--- Provided data Enclosed Below ---

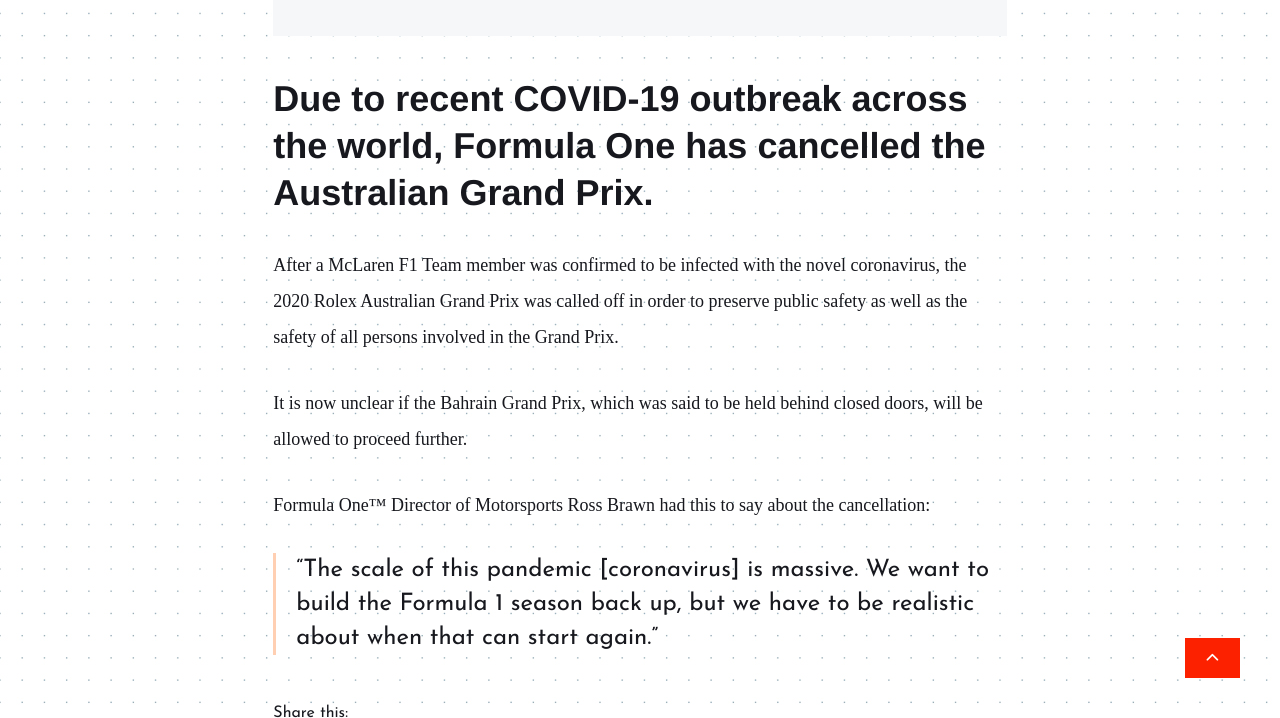
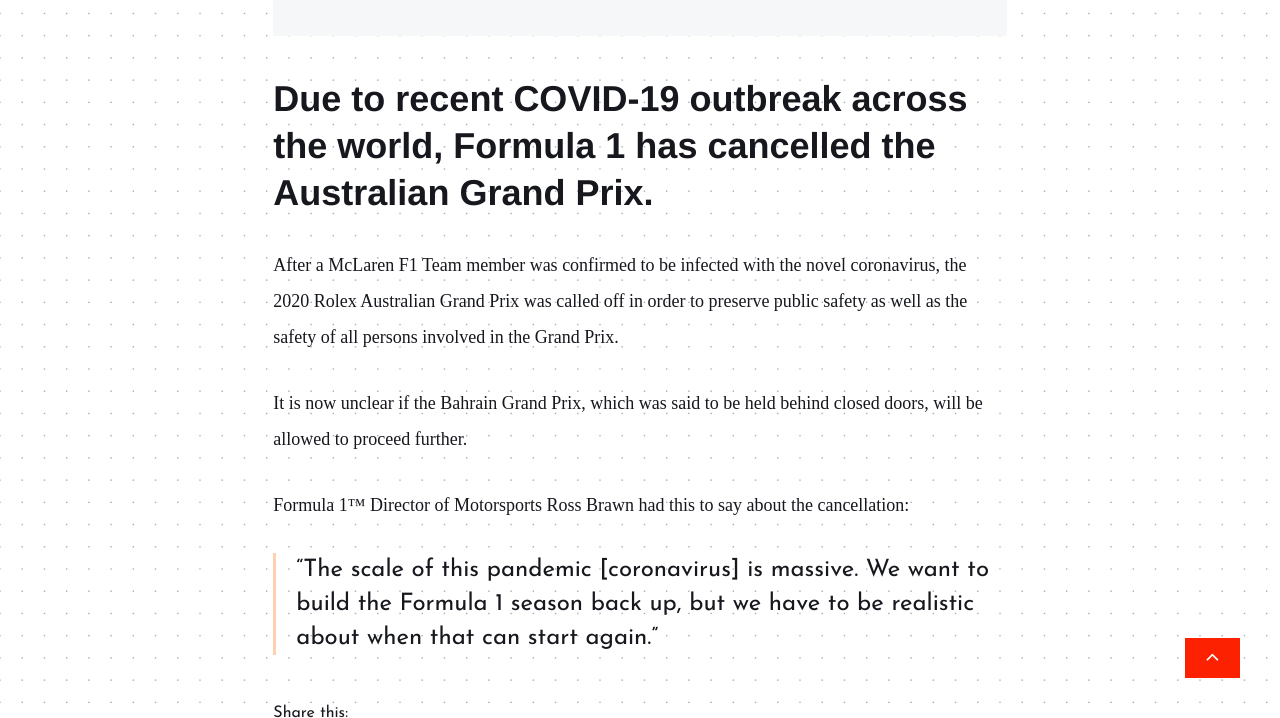
Before and after one commit to Asfalto-Ascari/AsfaltoAscari, a Jekyll site: the page built from _posts/2020-3-21-AustralianGP-cancelled.md, in a window 1280 px wide and 900 px high, scrolled down 1049 px, cut to the strip 182-900 px from the top of the window. Built offline with Jekyll 4.4.1, drawn with Linux system fonts in a browser that asks for light colours; nearby versions of some CDN libraries; some web fonts are replaced; comment, search, counter and statistics services are not loaded; some of the changed text lies outside the part shown.

Commit message:
Update 2020-3-21-AustralianGP-cancelled.md

```diff
--- a/_posts/2020-3-21-AustralianGP-cancelled.md
+++ b/_posts/2020-3-21-AustralianGP-cancelled.md
@@ -1,6 +1,6 @@
 ---
 layout: post
-title:  "Formula One announces the cancellation of the Australian Grand Prix"
+title:  "Formula 1 announces the cancellation of the Australian Grand Prix"
 date:   2020-3-12 18:05:55 +0300
 image:  "/images/f1cancel.jpeg"
 tags:
@@ -9,12 +9,12 @@
 - Coronavirus
 ---
 
-# Due to recent COVID-19 outbreak across the world, Formula One has cancelled the Australian Grand Prix.
+# Due to recent COVID-19 outbreak across the world, Formula 1 has cancelled the Australian Grand Prix.
 
 After a McLaren F1 Team member was confirmed to be infected with the novel coronavirus, the 2020 Rolex Australian Grand Prix was called off in order to preserve public safety as well as the safety of all persons involved in the Grand Prix.
 
 It is now unclear if the Bahrain Grand Prix, which was said to be held behind closed doors, will be allowed to proceed further.
 
-Formula One™ Director of Motorsports Ross Brawn had this to say about the cancellation:
+Formula 1™ Director of Motorsports Ross Brawn had this to say about the cancellation:
 
 > "The scale of this pandemic [coronavirus] is massive. We want to build the Formula 1 season back up, but we have to be realistic about when that can start again."
```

--- End of Enclosed Provided data ---

#### [Problem]
For each line in the data above that contains the string "Prix", extract the line.

#### [Solved problem]
-title:  "Formula One announces the cancellation of the Australian Grand Prix"
+title:  "Formula 1 announces the cancellation of the Australian Grand Prix"
-# Due to recent COVID-19 outbreak across the world, Formula One has cancelled the Australian Grand Prix.
+# Due to recent COVID-19 outbreak across the world, Formula 1 has cancelled the Australian Grand Prix.
 After a McLaren F1 Team member was confirmed to be infected with the novel coronavirus, the 2020 Rolex Australian Grand Prix was called off in order to preserve public safety as well as the safety of all persons involved in the Grand Prix.
 It is now unclear if the Bahrain Grand Prix, which was said to be held behind closed doors, will be allowed to proceed further.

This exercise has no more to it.